The black-topping of the road, which according to sources has been underway since the middle of September last year, means that the Doklam plateau will see an increasing deployment of PLA in days to come. This region has previously seen a 73 day stand-off between the armies of India and China in June 2017.
Sources say that another stretch from Yatung to Jelep La has also been ‘black-topped’.
Construction work by the Chinese army has been in full swing in Doklam since the temporary withdrawal of forces at the end of the 73 day stand-off.
In a recent interview with a news magazine, the Indian Army Chief, General Bipin Rawat claimed that the Indian forces were also building roads in the area, at par with the PLA infrastructure. “We are also building roads. We could not do it some years ago. But now we have decided to prioritise it, so we are focusing on it. We have enhanced our military-to-military engagement with the PLA. We just had the Hand-in-Hand joint military exercise in China. Things have changed after Doklam in a positive way,” The Week quoted Gen. Rawat.
According to sources, a 4.9-km-long road has also been constructed from Sinchal La in the direction of Torsa Nala via Assam. Torsa Nala is the base of Doklam plateau. The apparent motive of the Chinese has been to construct an ‘all-weather’ road connecting Sinchel La.
Apart from the road, intel inputs clearly mark parking bays, helipads, communication trenches and pre-fab structures that have come up on multiple locations on the Doklam plateau over the past one year.
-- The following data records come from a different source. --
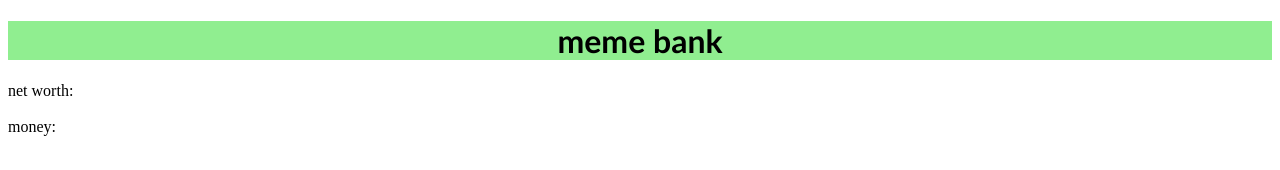
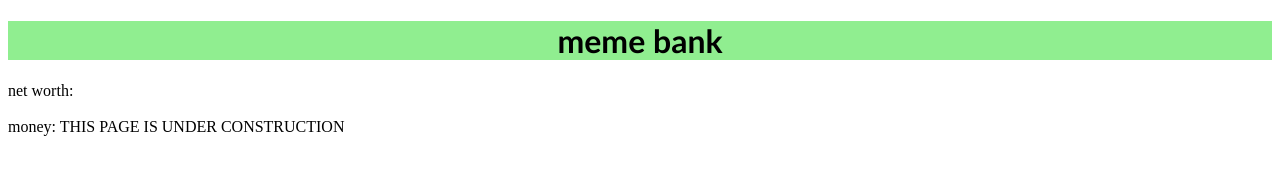
Before and after one commit to qatoAcc/myaccount2, a plain HTML site: page index.html in a window 1280 px wide. Drawn offline with Linux system fonts and the light colour scheme.

Commit message:
Update index.html

```diff
--- a/index.html
+++ b/index.html
@@ -13,5 +13,6 @@
     <br/>
     <br/>
     <label>money:</label>
+        THIS PAGE IS UNDER CONSTRUCTION
     </body>
 </html>
```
Approximately 150 tents or pre-fab structures have been put up by the Chinese on the Doklam plateau that lists 60-70 vehicles in the area so far.
Construction activities have also been carried out between Sinchal La and Doklam via Assam, suggesting that road construction could be going on simultaneously on multiple locations in an effort to build the road quickly.
In January 2018, several media reports had highlighted massive Chinese construction of a full-fledged military complex near the disputed plateau area. These reports went on to state that the Chinese were preparing themselves for another Doklam style face-off.
Reacting to these reports, Chinese officials had defiantly remarked, “We will keep building infrastructure in Doklam and India has no business to comment on construction activity on Chinese territory.”
During a US Congressional hearing, in June this year, a top US official stated that China had quietly resumed its activities in Doklam. The US official compared Beijing’s actions in the Himalayan region with their manoeuvres in the disputed South China Sea.
Congresswomen Ann Wagner had asked during the hearing, “Although both countries back down, China has quietly resumed its activities in Doklam, and neither Bhutan nor India has sought to dissuade it. China's activities in the Himalayas remind me of its South China Sea policies. How should our failure to respond to the militarisation of the South China Sea inform the international response to these Himalayan border disputes?”
To this, G Wells, the Principal Deputy Assistant Secretary of State for South and Central Asia, said, “I would assess that India is vigorously defending its northern borders and this is a subject of concern to India… we're trying to gather likeminded countries who can bring resources to the table, who can coordinate assistance and an effort so as to provide countries with meaningful alternatives.”